-------------------- He is the founder of the family in NH and Maine. First to ascend White Mountains (1642), it took 18 days, then called "The Crystall Hills". One of the earliest signers of the "Exeter Combination" signed by 35 adults of Oyster River, July 4, 1639. Came to America (Boston 1636/1637 with his brother, Robert). Lived Oyster River, Durham, NH, Exeter 1638, Dover 1648. Darby Field was an Oyster River, NH, Irishman who often ventured into the wilderness in company with some of the Indians of the locality. On one of these expeditions he pursuaded them to climb up Mr. Washington. There is a deed to John Wheelwright, Edward Colcord, Darby Field- see Vol I p 147 NH Historical Collecction. See Winthrop "Account of Discovery of the White Mountain, History of New Castle, p 19. He lived in Oyster River, Durham, NH in 1644 (He sold a dwelling to John Bickford) Ref. "The Making of N.E. by Samuel Adams Drake, p224, 3861, Chicago Pub. Lib. --------------------

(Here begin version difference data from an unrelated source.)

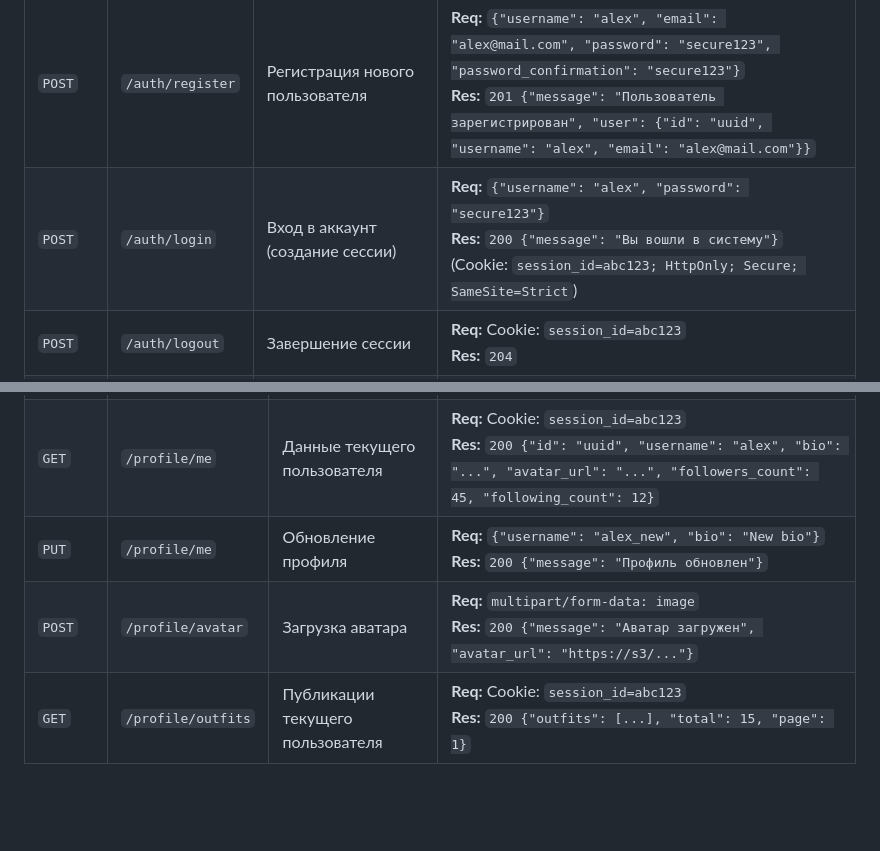
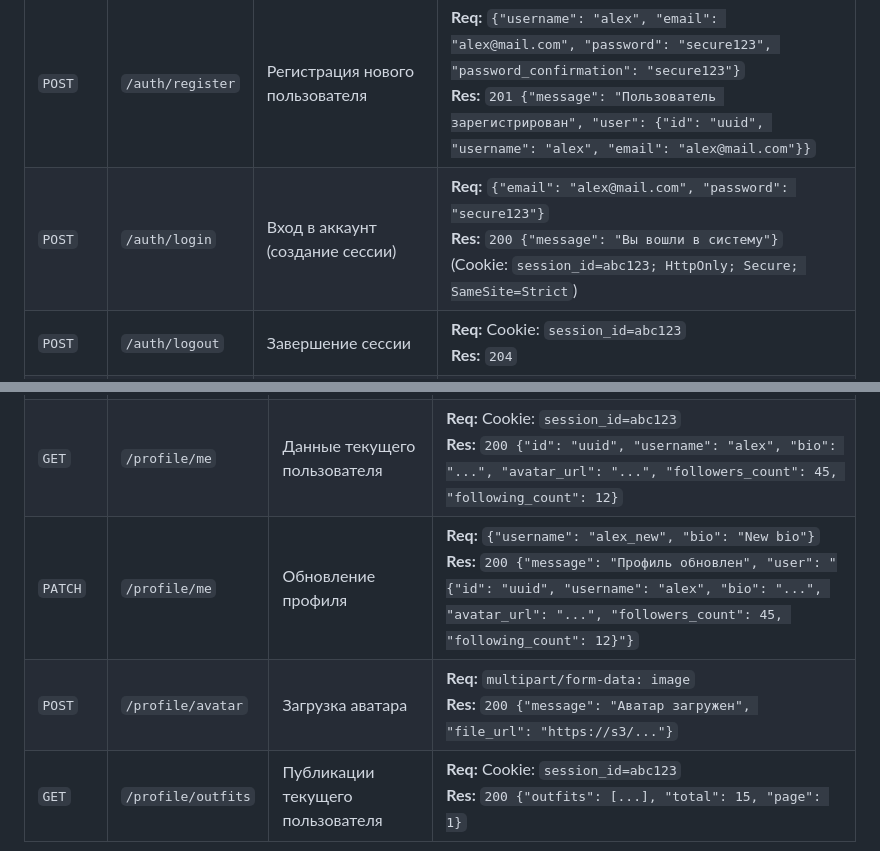
Before and after one commit to driplyhq/driply-docs, a Markdown page: backend/api-specs.md, 2 parts joined by grey strips. Rendered like a GitHub page; blank space fills up the shorter version.

Commit message:
Обновил рест апи в соотвествии с кодом на текущем этапе разработки

```diff
--- a/backend/api-specs.md
+++ b/backend/api-specs.md
@@ -21,7 +21,7 @@ Session-based authentication via `starlette.middleware.sessions.SessionMiddlewar
 | Method | URL | Description | Request / Response |
 |---|---|---|---|
 | `POST` | `/auth/register` | Регистрация нового пользователя | **Req:** `{"username": "alex", "email": "alex@mail.com", "password": "secure123", "password_confirmation": "secure123"}`<br>**Res:** `201 {"message": "Пользователь зарегистрирован", "user": {"id": "uuid", "username": "alex", "email": "alex@mail.com"}}` |
-| `POST` | `/auth/login` | Вход в аккаунт (создание сессии) | **Req:** `{"username": "alex", "password": "secure123"}`<br>**Res:** `200 {"message": "Вы вошли в систему"}` (Cookie: `session_id=abc123; HttpOnly; Secure; SameSite=Strict`) |
+| `POST` | `/auth/login` | Вход в аккаунт (создание сессии) | **Req:** `{"email": "alex@mail.com", "password": "secure123"}`<br>**Res:** `200 {"message": "Вы вошли в систему"}` (Cookie: `session_id=abc123; HttpOnly; Secure; SameSite=Strict`) |
 | `POST` | `/auth/logout` | Завершение сессии | **Req:** Cookie: `session_id=abc123`<br>**Res:** `204` |
 | `GET` | `/auth/me` | Получение данных текущего пользователя | **Req:** Cookie: `session_id=abc123`<br>**Res:** `200 {"id": "uuid", "username": "alex", "email": "alex@mail.com", "avatar_url": null, "bio": "Fashion enthusiast"}`<br>**Error:** `401 {"detail": "Не авторизован", "code": "UNAUTHORIZED"}` |
 
@@ -32,8 +32,8 @@ Public profile data + current user management
 |---|---|---|---|
 | `GET` | `/users/{user_id}` | Публичный профиль пользователя | **Res:** `200 {"id": "uuid", "username": "alex", "bio": "...", "avatar_url": "...", "followers_count": 45, "following_count": 12, "is_following": false}` |
 | `GET` | `/profile/me` | Данные текущего пользователя | **Req:** Cookie: `session_id=abc123`<br>**Res:** `200 {"id": "uuid", "username": "alex", "bio": "...", "avatar_url": "...", "followers_count": 45, "following_count": 12}` |
-| `PUT` | `/profile/me` | Обновление профиля | **Req:** `{"username": "alex_new", "bio": "New bio"}`<br>**Res:** `200 {"message": "Профиль обновлен"}` |
-| `POST` | `/profile/avatar` | Загрузка аватара | **Req:** `multipart/form-data: image`<br>**Res:** `200 {"message": "Аватар загружен", "avatar_url": "https://s3/..."}` |
+| `PATCH` | `/profile/me` | Обновление профиля | **Req:** `{"username": "alex_new", "bio": "New bio"}`<br>**Res:** `200 {"message": "Профиль обновлен", "user": "{"id": "uuid", "username": "alex", "bio": "...", "avatar_url": "...", "followers_count": 45, "following_count": 12}"}` |
+| `POST` | `/profile/avatar` | Загрузка аватара | **Req:** `multipart/form-data: image`<br>**Res:** `200 {"message": "Аватар загружен", "file_url": "https://s3/..."}` |
 | `GET` | `/profile/outfits` | Публикации текущего пользователя | **Req:** Cookie: `session_id=abc123`<br>**Res:** `200 {"outfits": [...], "total": 15, "page": 1}` |
 
 ## 3. Catalog & Items (Free Mode)
```
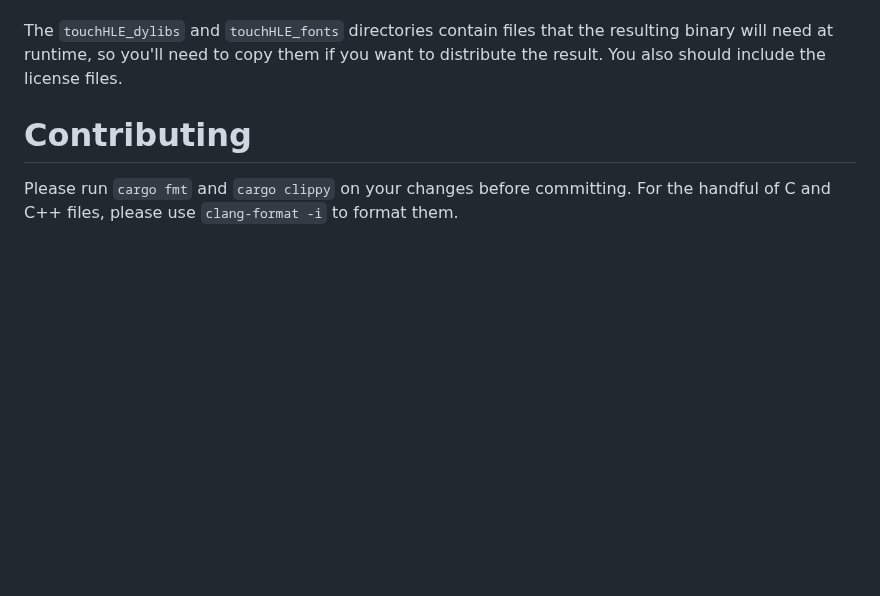
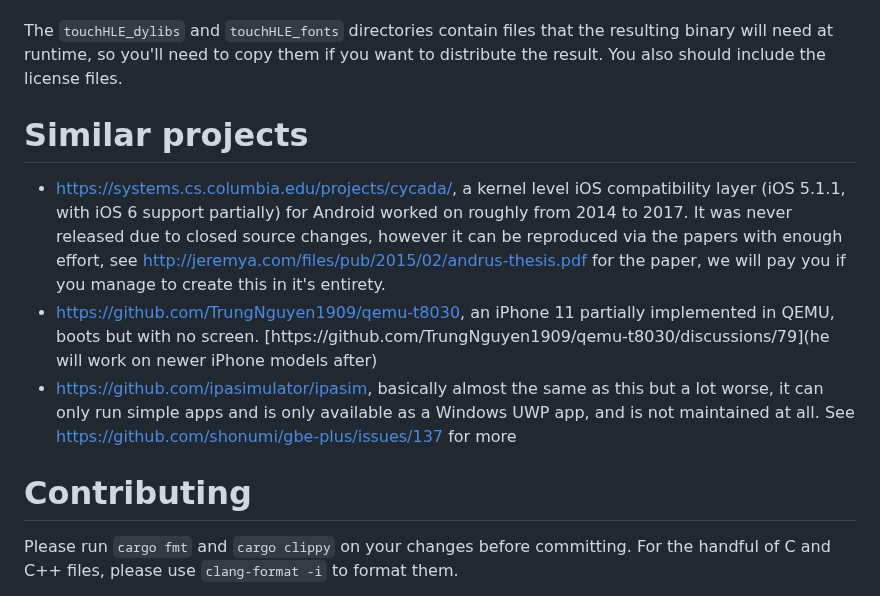
Before and after one commit to touchHLE/touchHLE, a Markdown page: README.md, the part around the change. Rendered like a GitHub page; blank space fills up the shorter version.

```diff
--- a/README.md
+++ b/README.md
@@ -82,6 +82,11 @@ There is one special external dependency, Boost:
 Then you just need to run `cargo run --release` (for a release build) or `cargo run` (for a debug build) to build and run touchHLE. On an underpowered, passively-cooled, 2-core laptop (2017 Retina MacBook), a clean release build takes a bit less than 9 minutes.
 
 The `touchHLE_dylibs` and `touchHLE_fonts` directories contain files that the resulting binary will need at runtime, so you'll need to copy them if you want to distribute the result. You also should include the license files.
+# Similar projects
+- [https://systems.cs.columbia.edu/projects/cycada/](Cycada), a kernel level iOS compatibility layer (iOS 5.1.1, with iOS 6 support partially) for Android worked on roughly from 2014 to 2017. It was never released due to closed source changes, however it can be reproduced via the papers with enough effort, see [http://jeremya.com/files/pub/2015/02/andrus-thesis.pdf](here) for the paper, we will pay you if you manage to create this in it's entirety.
+- [https://github.com/TrungNguyen1909/qemu-t8030](QEMU-T8030), an iPhone 11 partially implemented in QEMU, boots but with no screen. [https://github.com/TrungNguyen1909/qemu-t8030/discussions/79](he will work on newer iPhone models after)
+- [https://github.com/ipasimulator/ipasim](ipasim), basically almost the same as this but a lot worse, it can only run simple apps and is only available as a Windows UWP app, and is not maintained at all.
+See https://github.com/shonumi/gbe-plus/issues/137 for more
 
 # Contributing
 
```
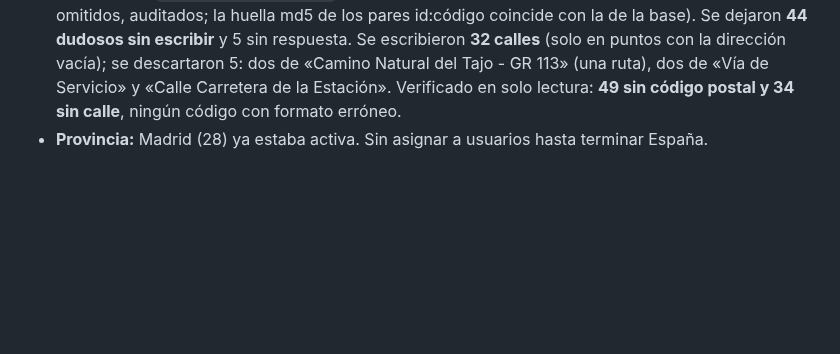
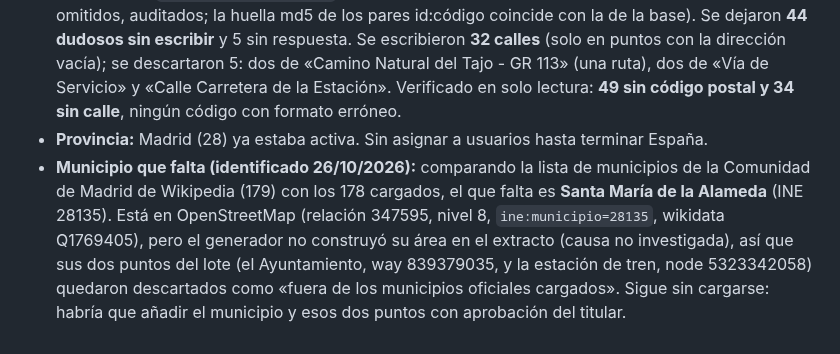
Before and after one commit to danytf/mapas, a Markdown page: docs/CARGA_N2_MADRID.md, the part around the change. GitHub-like rendering; blank space fills up the shorter version.

Commit message:
docs: municipio que falta en Madrid (Santa Maria de la Alameda) y Navarra (Petilla de Aragon)
Co-Authored-By: Claude Sonnet 5.5 <noreply@anthropic.com>

```diff
--- a/docs/CARGA_N2_MADRID.md
+++ b/docs/CARGA_N2_MADRID.md
@@ -44,3 +44,4 @@ Previsto en solo lectura: 178 municipios nuevos y 3.620 puntos (la base pasaría
 - **Carga verificada en solo lectura:** 178 municipios (178 códigos INE distintos) y 3.620 puntos, 3.620 `source_ref` `catalogo-madrid:` distintos, todos activos, ninguno sin coordenadas y ningún código postal con formato distinto de 28xxx. Por categoría: Supermercado 1.643, Gimnasios 505, Entidad oficial 296, Centro de salud 268, Carrefour 204, Correos 190, Centro comercial 167, Estaciones 119, Hospital 88, Bricolaje 55, Decathlon 25, El Corte Inglés 18, MediaMarkt 17, Leroy Merlin 16, IKEA 9. Total de la base 21.456 -> 25.076 y municipios 3.210 -> 3.388.
 - **Códigos postales y calles (26/10/2026):** 320 puntos consultados con Nominatim (`completar_cp_desde_base.py --prov 28 --con-calle`, lanzado por el titular). Se escribieron **244 códigos** con `admin_set_postal_codes` desde la sesión de administrador (244 actualizados, 0 omitidos, auditados; la huella md5 de los pares id:código coincide con la de la base). Se dejaron **44 dudosos sin escribir** y 5 sin respuesta. Se escribieron **32 calles** (solo en puntos con la dirección vacía); se descartaron 5: dos de «Camino Natural del Tajo - GR 113» (una ruta), dos de «Vía de Servicio» y «Calle Carretera de la Estación». Verificado en solo lectura: **49 sin código postal y 34 sin calle**, ningún código con formato erróneo.
 - **Provincia:** Madrid (28) ya estaba activa. Sin asignar a usuarios hasta terminar España.
+- **Municipio que falta (identificado 26/10/2026):** comparando la lista de municipios de la Comunidad de Madrid de Wikipedia (179) con los 178 cargados, el que falta es **Santa María de la Alameda** (INE 28135). Está en OpenStreetMap (relación 347595, nivel 8, `ine:municipio=28135`, wikidata Q1769405), pero el generador no construyó su área en el extracto (causa no investigada), así que sus dos puntos del lote (el Ayuntamiento, way 839379035, y la estación de tren, node 5323342058) quedaron descartados como «fuera de los municipios oficiales cargados». Sigue sin cargarse: habría que añadir el municipio y esos dos puntos con aprobación del titular.
```
Also changed, not shown: docs/CARGA_N2_NAVARRA.md (+1 -0 lines), docs/traspaso/ROADMAP.md (+2 -2 lines).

He was the first White Man To climb the summit of Mt. Washington, New Hampshire, Accompanied by 2 Native American Guides!
-------------------- Darby was the Immigrant Ancestor. He was born in Boston, Lincolnshire, England and married Agnes. They had five children together. Darby died after Oct. 1, 1651, probably in "Strawbery Banke", now Portsmouth.
In 1642, DARBY FIELD became the first "European" or white man to climb to the summit of Mount Washington, New Hampshire. Check http://en.wikipedia.org/wiki/Darby_Field for more information on him or just Google his name.
Darby Field's Timeline
Boston, Lincolnshire, England
February 4, 1628
Durham, Strafford County, New Hampshire, United States
Dover, Strafford County, New Hampshire, United States
Durham, Strafford, New Hampshire
Oyster River, York, Maine
Probably Boston, Lincolnshire, England
Oyster River, York, Maine